• Information supplied:
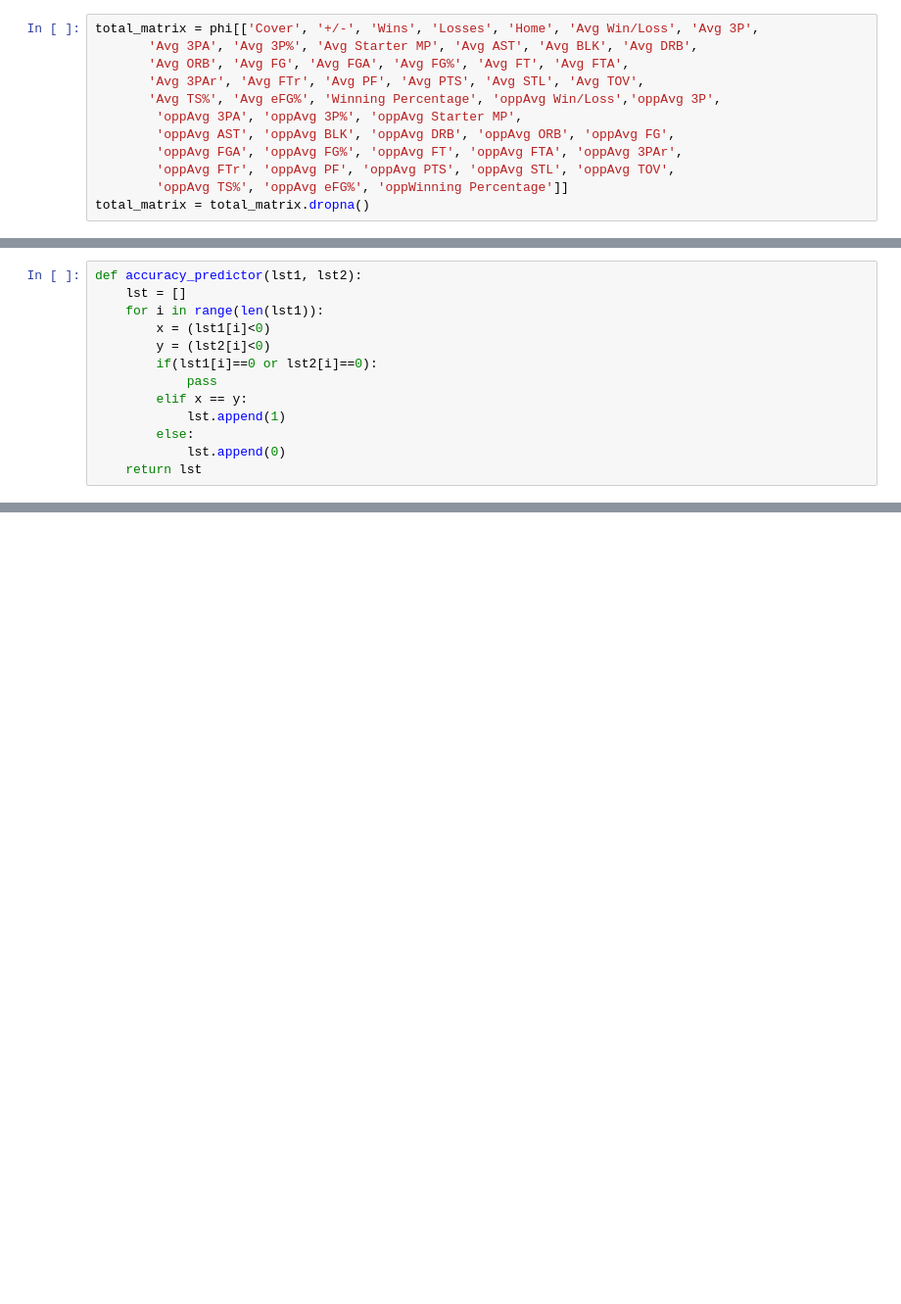
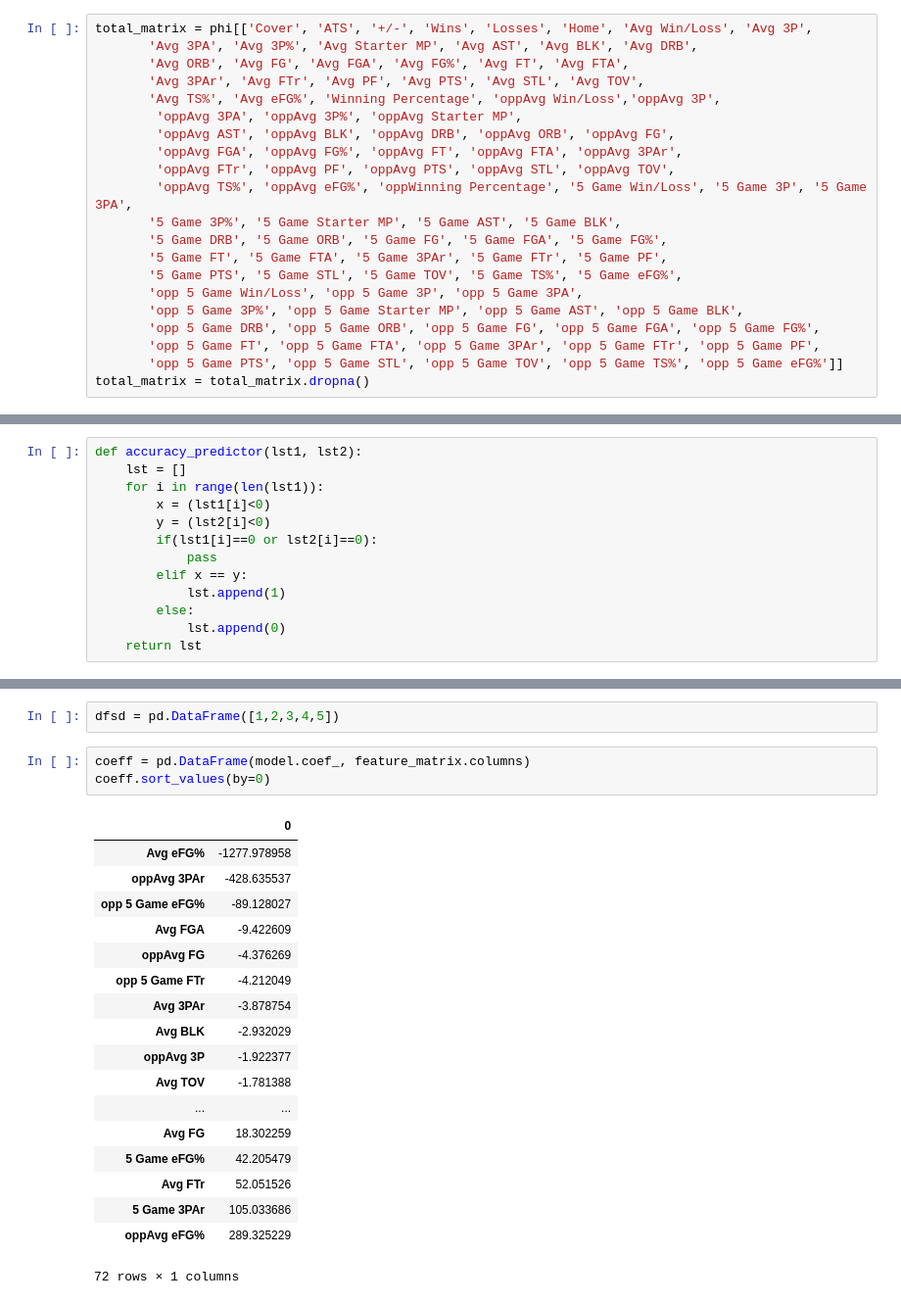
Before and after one commit to eweltz18/Data-Project-Copenhagen, a Jupyter notebook: Data Final Project.ipynb, the cells around one changed output, grey strips where cells are left out. Shown: that part at 98% size. Saved outputs shown, nothing was run; the diff lists cells and outputs as text; blank space fills up the shorter version.

```diff
--- a/Data Final Project.ipynb
+++ b/Data Final Project.ipynb
@@ -126,7 +196,7 @@ for team in teams:
 # %%
 phi = all_team_data['Philadelphia']
 # %%
-total_matrix = phi[['Cover', '+/-', 'Wins', 'Losses', 'Home', 'Avg Win/Loss', 'Avg 3P',
+total_matrix = phi[['Cover', 'ATS', '+/-', 'Wins', 'Losses', 'Home', 'Avg Win/Loss', 'Avg 3P',
        'Avg 3PA', 'Avg 3P%', 'Avg Starter MP', 'Avg AST', 'Avg BLK', 'Avg DRB',
        'Avg ORB', 'Avg FG', 'Avg FGA', 'Avg FG%', 'Avg FT', 'Avg FTA',
        'Avg 3PAr', 'Avg FTr', 'Avg PF', 'Avg PTS', 'Avg STL', 'Avg TOV',
@@ -135,7 +205,16 @@ total_matrix = phi[['Cover', '+/-', 'Wins', 'Losses', 'Home', 'Avg Win/Loss', 'A
         'oppAvg AST', 'oppAvg BLK', 'oppAvg DRB', 'oppAvg ORB', 'oppAvg FG',
         'oppAvg FGA', 'oppAvg FG%', 'oppAvg FT', 'oppAvg FTA', 'oppAvg 3PAr',
         'oppAvg FTr', 'oppAvg PF', 'oppAvg PTS', 'oppAvg STL', 'oppAvg TOV',
-        'oppAvg TS%', 'oppAvg eFG%', 'oppWinning Percentage']]
+        'oppAvg TS%', 'oppAvg eFG%', 'oppWinning Percentage', '5 Game Win/Loss', '5 Game 3P', '5 Game 3PA',
+       '5 Game 3P%', '5 Game Starter MP', '5 Game AST', '5 Game BLK',
+       '5 Game DRB', '5 Game ORB', '5 Game FG', '5 Game FGA', '5 Game FG%',
+       '5 Game FT', '5 Game FTA', '5 Game 3PAr', '5 Game FTr', '5 Game PF',
+       '5 Game PTS', '5 Game STL', '5 Game TOV', '5 Game TS%', '5 Game eFG%',
+       'opp 5 Game Win/Loss', 'opp 5 Game 3P', 'opp 5 Game 3PA',
+       'opp 5 Game 3P%', 'opp 5 Game Starter MP', 'opp 5 Game AST', 'opp 5 Game BLK',
+       'opp 5 Game DRB', 'opp 5 Game ORB', 'opp 5 Game FG', 'opp 5 Game FGA', 'opp 5 Game FG%',
+       'opp 5 Game FT', 'opp 5 Game FTA', 'opp 5 Game 3PAr', 'opp 5 Game FTr', 'opp 5 Game PF',
+       'opp 5 Game PTS', 'opp 5 Game STL', 'opp 5 Game TOV', 'opp 5 Game TS%', 'opp 5 Game eFG%']]
 total_matrix = total_matrix.dropna()
 # %%
 feature_matrix = total_matrix[['Wins', 'Losses', 'Home', 'Avg Win/Loss', 'Avg 3P',
@@ -200,0 +424,24 @@ import xgboost as xgb
+# %%
+dfsd = pd.DataFrame([1,2,3,4,5])
+# %%
+coeff = pd.DataFrame(model.coef_, feature_matrix.columns)
+coeff.sort_values(by=0)
+# %% [output]
+|  | 0 |
+| Avg eFG% | -1277.978958 |
+| oppAvg 3PAr | -428.635537 |
+| opp 5 Game eFG% | -89.128027 |
+| Avg FGA | -9.422609 |
+| oppAvg FG | -4.376269 |
+| opp 5 Game FTr | -4.212049 |
+| Avg 3PAr | -3.878754 |
+| Avg BLK | -2.932029 |
+| oppAvg 3P | -1.922377 |
+| Avg TOV | -1.781388 |
+| ... | ... |
+| Avg FG | 18.302259 |
+| 5 Game eFG% | 42.205479 |
+| Avg FTr | 52.051526 |
+| 5 Game 3PAr | 105.033686 |
+| oppAvg eFG% | 289.325229 |
+72 rows × 1 columns
```
Also changed, not shown: parts of 26 cells of this notebook.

• Task instructions: Copy all of the data above exactly. Leave out every picture.

• Finished exercise:
Before and after one commit to eweltz18/Data-Project-Copenhagen, a Jupyter notebook: Data Final Project.ipynb, the cells around one changed output, grey strips where cells are left out. Shown: that part at 98% size. Saved outputs shown, nothing was run; the diff lists cells and outputs as text; blank space fills up the shorter version.

```diff
--- a/Data Final Project.ipynb
+++ b/Data Final Project.ipynb
@@ -126,7 +196,7 @@ for team in teams:
 # %%
 phi = all_team_data['Philadelphia']
 # %%
-total_matrix = phi[['Cover', '+/-', 'Wins', 'Losses', 'Home', 'Avg Win/Loss', 'Avg 3P',
+total_matrix = phi[['Cover', 'ATS', '+/-', 'Wins', 'Losses', 'Home', 'Avg Win/Loss', 'Avg 3P',
        'Avg 3PA', 'Avg 3P%', 'Avg Starter MP', 'Avg AST', 'Avg BLK', 'Avg DRB',
        'Avg ORB', 'Avg FG', 'Avg FGA', 'Avg FG%', 'Avg FT', 'Avg FTA',
        'Avg 3PAr', 'Avg FTr', 'Avg PF', 'Avg PTS', 'Avg STL', 'Avg TOV',
@@ -135,7 +205,16 @@ total_matrix = phi[['Cover', '+/-', 'Wins', 'Losses', 'Home', 'Avg Win/Loss', 'A
         'oppAvg AST', 'oppAvg BLK', 'oppAvg DRB', 'oppAvg ORB', 'oppAvg FG',
         'oppAvg FGA', 'oppAvg FG%', 'oppAvg FT', 'oppAvg FTA', 'oppAvg 3PAr',
         'oppAvg FTr', 'oppAvg PF', 'oppAvg PTS', 'oppAvg STL', 'oppAvg TOV',
-        'oppAvg TS%', 'oppAvg eFG%', 'oppWinning Percentage']]
+        'oppAvg TS%', 'oppAvg eFG%', 'oppWinning Percentage', '5 Game Win/Loss', '5 Game 3P', '5 Game 3PA',
+       '5 Game 3P%', '5 Game Starter MP', '5 Game AST', '5 Game BLK',
+       '5 Game DRB', '5 Game ORB', '5 Game FG', '5 Game FGA', '5 Game FG%',
+       '5 Game FT', '5 Game FTA', '5 Game 3PAr', '5 Game FTr', '5 Game PF',
+       '5 Game PTS', '5 Game STL', '5 Game TOV', '5 Game TS%', '5 Game eFG%',
+       'opp 5 Game Win/Loss', 'opp 5 Game 3P', 'opp 5 Game 3PA',
+       'opp 5 Game 3P%', 'opp 5 Game Starter MP', 'opp 5 Game AST', 'opp 5 Game BLK',
+       'opp 5 Game DRB', 'opp 5 Game ORB', 'opp 5 Game FG', 'opp 5 Game FGA', 'opp 5 Game FG%',
+       'opp 5 Game FT', 'opp 5 Game FTA', 'opp 5 Game 3PAr', 'opp 5 Game FTr', 'opp 5 Game PF',
+       'opp 5 Game PTS', 'opp 5 Game STL', 'opp 5 Game TOV', 'opp 5 Game TS%', 'opp 5 Game eFG%']]
 total_matrix = total_matrix.dropna()
 # %%
 feature_matrix = total_matrix[['Wins', 'Losses', 'Home', 'Avg Win/Loss', 'Avg 3P',
@@ -200,0 +424,24 @@ import xgboost as xgb
+# %%
+dfsd = pd.DataFrame([1,2,3,4,5])
+# %%
+coeff = pd.DataFrame(model.coef_, feature_matrix.columns)
+coeff.sort_values(by=0)
+# %% [output]
+|  | 0 |
+| Avg eFG% | -1277.978958 |
+| oppAvg 3PAr | -428.635537 |
+| opp 5 Game eFG% | -89.128027 |
+| Avg FGA | -9.422609 |
+| oppAvg FG | -4.376269 |
+| opp 5 Game FTr | -4.212049 |
+| Avg 3PAr | -3.878754 |
+| Avg BLK | -2.932029 |
+| oppAvg 3P | -1.922377 |
+| Avg TOV | -1.781388 |
+| ... | ... |
+| Avg FG | 18.302259 |
+| 5 Game eFG% | 42.205479 |
+| Avg FTr | 52.051526 |
+| 5 Game 3PAr | 105.033686 |
+| oppAvg eFG% | 289.325229 |
+72 rows × 1 columns
```
Also changed, not shown: parts of 26 cells of this notebook.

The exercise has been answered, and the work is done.